**Assigned task**
Read the records and gather each line that includes "slides".
[Extracted records — start]
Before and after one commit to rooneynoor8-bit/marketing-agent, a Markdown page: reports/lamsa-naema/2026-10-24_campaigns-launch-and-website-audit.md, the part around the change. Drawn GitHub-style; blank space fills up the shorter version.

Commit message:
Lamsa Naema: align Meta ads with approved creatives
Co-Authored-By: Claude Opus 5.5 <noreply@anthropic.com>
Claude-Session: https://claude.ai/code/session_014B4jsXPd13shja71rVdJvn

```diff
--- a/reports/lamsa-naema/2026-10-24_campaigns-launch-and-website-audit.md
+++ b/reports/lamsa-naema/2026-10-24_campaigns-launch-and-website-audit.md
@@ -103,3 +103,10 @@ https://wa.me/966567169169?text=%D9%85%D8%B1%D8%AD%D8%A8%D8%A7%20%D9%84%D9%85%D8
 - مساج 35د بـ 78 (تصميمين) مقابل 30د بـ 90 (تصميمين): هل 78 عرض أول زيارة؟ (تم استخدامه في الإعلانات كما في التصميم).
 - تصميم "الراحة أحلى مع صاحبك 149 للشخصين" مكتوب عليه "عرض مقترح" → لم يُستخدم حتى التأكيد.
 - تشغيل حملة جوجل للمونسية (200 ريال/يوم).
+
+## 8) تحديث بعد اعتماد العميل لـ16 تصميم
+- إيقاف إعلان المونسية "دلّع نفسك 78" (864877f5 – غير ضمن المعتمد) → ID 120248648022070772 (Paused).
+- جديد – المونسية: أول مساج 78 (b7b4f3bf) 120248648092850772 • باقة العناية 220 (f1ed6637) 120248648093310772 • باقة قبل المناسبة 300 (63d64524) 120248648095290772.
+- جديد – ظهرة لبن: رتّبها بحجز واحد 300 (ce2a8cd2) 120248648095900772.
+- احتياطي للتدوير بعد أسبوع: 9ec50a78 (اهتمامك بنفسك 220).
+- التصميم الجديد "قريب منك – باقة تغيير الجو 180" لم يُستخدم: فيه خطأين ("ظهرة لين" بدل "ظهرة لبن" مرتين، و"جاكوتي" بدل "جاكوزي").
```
[Extracted records — finish]
[Extracted records — start]
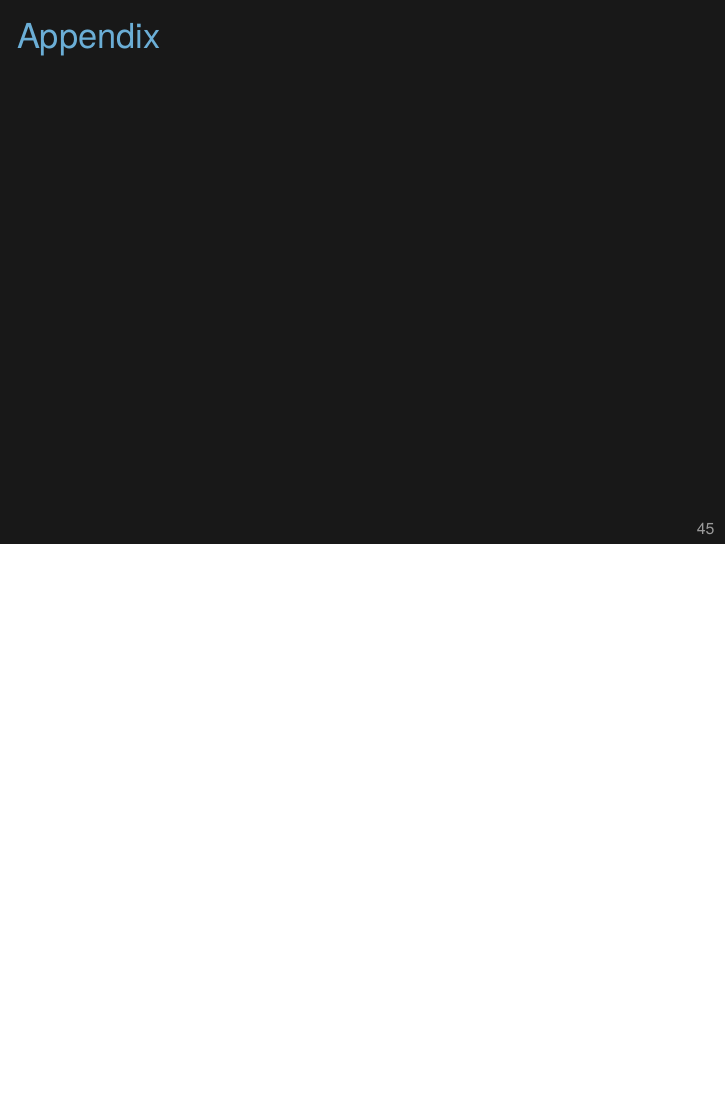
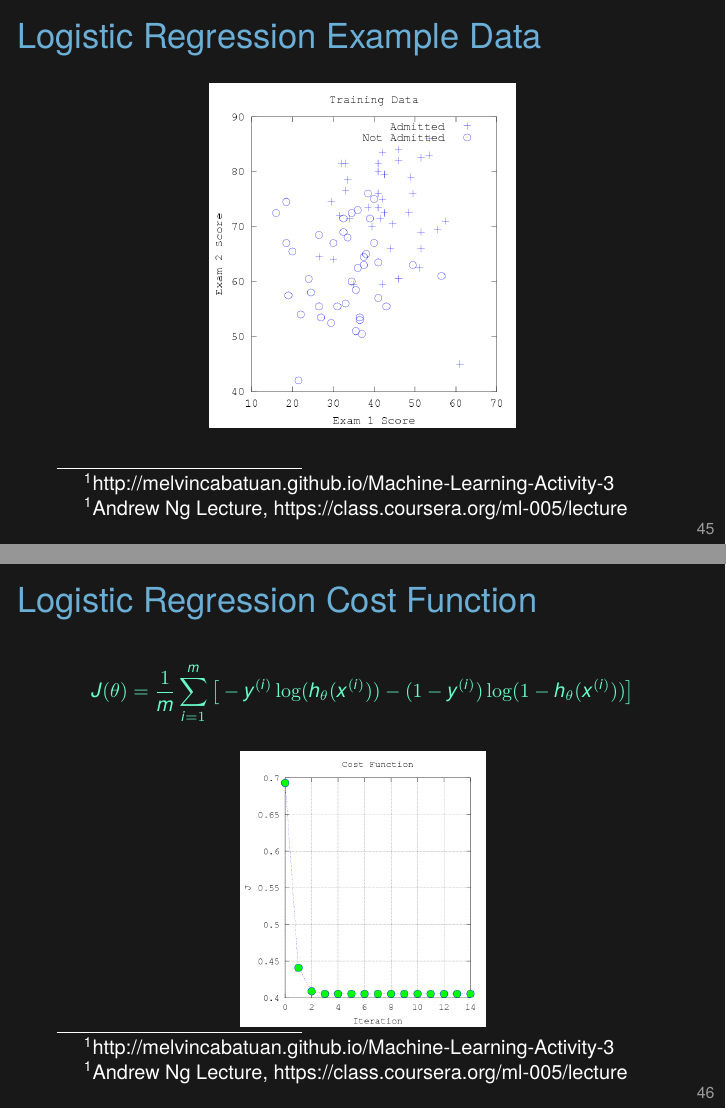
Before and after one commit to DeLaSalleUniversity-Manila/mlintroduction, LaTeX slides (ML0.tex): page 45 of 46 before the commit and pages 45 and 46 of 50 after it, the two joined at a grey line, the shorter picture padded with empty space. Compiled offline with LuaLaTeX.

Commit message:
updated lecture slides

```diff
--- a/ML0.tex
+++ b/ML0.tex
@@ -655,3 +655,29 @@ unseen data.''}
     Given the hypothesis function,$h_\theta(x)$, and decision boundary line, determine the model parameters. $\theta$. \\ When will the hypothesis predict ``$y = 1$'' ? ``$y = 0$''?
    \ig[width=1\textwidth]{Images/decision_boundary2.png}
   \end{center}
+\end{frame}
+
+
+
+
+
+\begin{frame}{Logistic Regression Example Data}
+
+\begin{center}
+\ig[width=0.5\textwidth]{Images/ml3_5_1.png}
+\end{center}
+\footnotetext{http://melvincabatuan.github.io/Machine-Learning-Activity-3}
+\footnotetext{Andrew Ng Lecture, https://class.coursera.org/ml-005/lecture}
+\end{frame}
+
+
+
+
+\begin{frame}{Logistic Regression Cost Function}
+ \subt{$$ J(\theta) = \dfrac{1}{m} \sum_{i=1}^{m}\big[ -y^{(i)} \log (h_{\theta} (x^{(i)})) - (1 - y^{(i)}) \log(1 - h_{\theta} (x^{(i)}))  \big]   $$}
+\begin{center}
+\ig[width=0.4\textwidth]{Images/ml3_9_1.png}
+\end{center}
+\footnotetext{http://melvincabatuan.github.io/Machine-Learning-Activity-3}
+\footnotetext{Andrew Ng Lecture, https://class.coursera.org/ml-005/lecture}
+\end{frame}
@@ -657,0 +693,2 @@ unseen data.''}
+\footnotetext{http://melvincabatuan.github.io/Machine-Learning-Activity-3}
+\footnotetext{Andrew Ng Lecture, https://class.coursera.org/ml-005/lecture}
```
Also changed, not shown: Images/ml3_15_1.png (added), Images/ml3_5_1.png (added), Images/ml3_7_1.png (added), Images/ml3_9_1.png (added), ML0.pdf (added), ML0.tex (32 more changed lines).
[Extracted records — finish]
**Solution for this exercise**
Before and after one commit to DeLaSalleUniversity-Manila/mlintroduction, LaTeX slides (ML0.tex): page 45 of 46 before the commit and pages 45 and 46 of 50 after it, the two joined at a grey line, the shorter picture padded with empty space. Compiled offline with LuaLaTeX.
updated lecture slides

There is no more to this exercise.